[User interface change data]
+ + +

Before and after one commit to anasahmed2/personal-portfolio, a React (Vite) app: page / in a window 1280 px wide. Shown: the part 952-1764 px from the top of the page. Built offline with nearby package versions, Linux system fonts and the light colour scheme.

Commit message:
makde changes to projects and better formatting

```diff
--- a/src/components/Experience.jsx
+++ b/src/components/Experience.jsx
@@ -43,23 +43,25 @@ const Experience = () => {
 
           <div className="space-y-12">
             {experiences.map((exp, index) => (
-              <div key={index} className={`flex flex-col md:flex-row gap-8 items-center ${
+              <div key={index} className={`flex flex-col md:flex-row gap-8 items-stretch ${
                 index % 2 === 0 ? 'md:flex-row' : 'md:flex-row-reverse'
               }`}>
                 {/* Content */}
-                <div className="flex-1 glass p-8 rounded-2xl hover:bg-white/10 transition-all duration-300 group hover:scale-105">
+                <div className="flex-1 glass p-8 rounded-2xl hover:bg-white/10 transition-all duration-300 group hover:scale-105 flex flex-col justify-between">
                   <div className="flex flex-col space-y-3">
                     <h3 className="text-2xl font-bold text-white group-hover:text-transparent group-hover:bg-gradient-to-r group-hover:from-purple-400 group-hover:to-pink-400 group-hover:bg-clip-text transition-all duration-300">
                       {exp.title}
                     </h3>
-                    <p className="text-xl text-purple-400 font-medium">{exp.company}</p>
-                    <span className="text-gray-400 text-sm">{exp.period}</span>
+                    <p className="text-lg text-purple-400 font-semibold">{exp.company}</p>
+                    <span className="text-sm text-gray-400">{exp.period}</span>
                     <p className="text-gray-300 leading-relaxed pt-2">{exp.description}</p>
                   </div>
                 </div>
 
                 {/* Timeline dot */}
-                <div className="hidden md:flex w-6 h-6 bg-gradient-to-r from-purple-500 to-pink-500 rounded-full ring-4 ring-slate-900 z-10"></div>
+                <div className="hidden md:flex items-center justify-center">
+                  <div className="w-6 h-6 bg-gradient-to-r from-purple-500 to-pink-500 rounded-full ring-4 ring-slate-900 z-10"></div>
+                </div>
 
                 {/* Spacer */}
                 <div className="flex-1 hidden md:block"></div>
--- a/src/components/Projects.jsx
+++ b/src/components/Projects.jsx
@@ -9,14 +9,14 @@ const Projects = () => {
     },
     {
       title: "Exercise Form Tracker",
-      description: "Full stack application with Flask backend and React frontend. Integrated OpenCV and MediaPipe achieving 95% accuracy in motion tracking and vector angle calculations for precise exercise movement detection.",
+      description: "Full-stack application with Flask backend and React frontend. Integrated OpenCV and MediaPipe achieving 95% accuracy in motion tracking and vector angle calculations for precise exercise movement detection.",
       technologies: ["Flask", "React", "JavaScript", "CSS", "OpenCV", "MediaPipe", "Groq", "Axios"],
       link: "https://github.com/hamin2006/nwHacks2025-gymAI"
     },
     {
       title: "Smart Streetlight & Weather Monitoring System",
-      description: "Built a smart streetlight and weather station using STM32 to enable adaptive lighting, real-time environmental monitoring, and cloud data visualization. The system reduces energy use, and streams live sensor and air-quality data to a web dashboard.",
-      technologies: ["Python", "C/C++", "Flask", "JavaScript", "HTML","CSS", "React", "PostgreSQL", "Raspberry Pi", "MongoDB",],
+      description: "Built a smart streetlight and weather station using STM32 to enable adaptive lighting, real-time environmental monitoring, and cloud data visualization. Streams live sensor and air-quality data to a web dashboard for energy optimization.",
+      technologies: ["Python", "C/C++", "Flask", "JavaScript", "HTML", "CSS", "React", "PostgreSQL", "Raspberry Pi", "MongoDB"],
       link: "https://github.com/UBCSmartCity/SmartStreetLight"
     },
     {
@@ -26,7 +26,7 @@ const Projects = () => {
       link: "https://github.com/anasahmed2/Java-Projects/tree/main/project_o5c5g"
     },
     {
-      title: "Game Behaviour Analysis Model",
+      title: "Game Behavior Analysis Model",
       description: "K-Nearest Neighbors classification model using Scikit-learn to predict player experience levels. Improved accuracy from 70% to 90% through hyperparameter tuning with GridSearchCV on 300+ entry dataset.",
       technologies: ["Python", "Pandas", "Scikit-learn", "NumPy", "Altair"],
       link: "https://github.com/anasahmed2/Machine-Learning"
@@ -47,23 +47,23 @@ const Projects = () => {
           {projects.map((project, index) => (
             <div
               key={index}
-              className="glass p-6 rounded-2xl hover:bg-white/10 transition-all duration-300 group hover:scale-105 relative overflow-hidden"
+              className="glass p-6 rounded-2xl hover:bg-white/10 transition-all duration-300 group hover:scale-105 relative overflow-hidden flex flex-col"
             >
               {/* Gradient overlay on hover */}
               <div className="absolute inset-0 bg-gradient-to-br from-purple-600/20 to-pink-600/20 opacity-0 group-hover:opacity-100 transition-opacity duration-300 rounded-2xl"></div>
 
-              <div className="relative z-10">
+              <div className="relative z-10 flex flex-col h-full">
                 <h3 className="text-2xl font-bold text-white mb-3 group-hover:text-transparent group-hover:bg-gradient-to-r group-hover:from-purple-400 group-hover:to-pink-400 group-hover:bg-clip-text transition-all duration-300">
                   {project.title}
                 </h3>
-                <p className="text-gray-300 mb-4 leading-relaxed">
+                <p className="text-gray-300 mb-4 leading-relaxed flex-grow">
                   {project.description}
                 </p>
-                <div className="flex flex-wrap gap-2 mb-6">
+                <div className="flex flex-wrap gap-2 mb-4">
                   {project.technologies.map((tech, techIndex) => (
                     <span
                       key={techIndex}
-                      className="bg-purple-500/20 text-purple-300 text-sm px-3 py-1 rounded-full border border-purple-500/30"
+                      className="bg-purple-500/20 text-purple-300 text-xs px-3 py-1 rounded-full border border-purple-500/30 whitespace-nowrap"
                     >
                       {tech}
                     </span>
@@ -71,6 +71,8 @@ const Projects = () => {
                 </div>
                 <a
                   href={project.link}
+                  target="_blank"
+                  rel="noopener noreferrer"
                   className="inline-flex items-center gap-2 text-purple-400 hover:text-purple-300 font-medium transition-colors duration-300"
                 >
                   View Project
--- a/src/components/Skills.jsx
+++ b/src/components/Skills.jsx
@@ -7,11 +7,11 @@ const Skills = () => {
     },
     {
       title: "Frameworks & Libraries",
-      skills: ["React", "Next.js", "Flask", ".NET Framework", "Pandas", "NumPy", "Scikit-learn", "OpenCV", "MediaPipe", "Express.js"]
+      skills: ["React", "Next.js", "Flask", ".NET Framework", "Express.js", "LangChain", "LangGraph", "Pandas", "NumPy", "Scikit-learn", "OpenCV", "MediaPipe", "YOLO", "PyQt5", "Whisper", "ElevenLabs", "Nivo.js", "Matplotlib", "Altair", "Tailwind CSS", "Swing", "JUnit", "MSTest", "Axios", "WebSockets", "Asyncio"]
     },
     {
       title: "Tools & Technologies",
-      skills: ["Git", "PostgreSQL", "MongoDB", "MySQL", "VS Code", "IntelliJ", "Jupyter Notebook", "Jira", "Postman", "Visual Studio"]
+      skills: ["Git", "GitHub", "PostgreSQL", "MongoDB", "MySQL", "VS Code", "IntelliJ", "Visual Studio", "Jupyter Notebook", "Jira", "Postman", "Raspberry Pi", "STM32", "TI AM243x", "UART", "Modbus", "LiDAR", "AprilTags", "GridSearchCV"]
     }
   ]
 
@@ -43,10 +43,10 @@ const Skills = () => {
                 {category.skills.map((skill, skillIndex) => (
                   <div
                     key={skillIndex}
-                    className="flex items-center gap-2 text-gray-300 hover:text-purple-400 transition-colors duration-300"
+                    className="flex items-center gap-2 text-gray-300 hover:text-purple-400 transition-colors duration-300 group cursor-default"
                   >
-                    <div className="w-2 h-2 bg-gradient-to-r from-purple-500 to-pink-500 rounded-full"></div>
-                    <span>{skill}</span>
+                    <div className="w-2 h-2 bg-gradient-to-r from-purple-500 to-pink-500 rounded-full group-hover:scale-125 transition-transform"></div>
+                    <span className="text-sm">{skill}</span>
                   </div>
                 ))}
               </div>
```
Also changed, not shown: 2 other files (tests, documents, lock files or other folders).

+ + +

> _What is needed_:
Tell me how many lines in the records above include the word "Python"; the number is all that is needed.

> _Answer to this task_:
3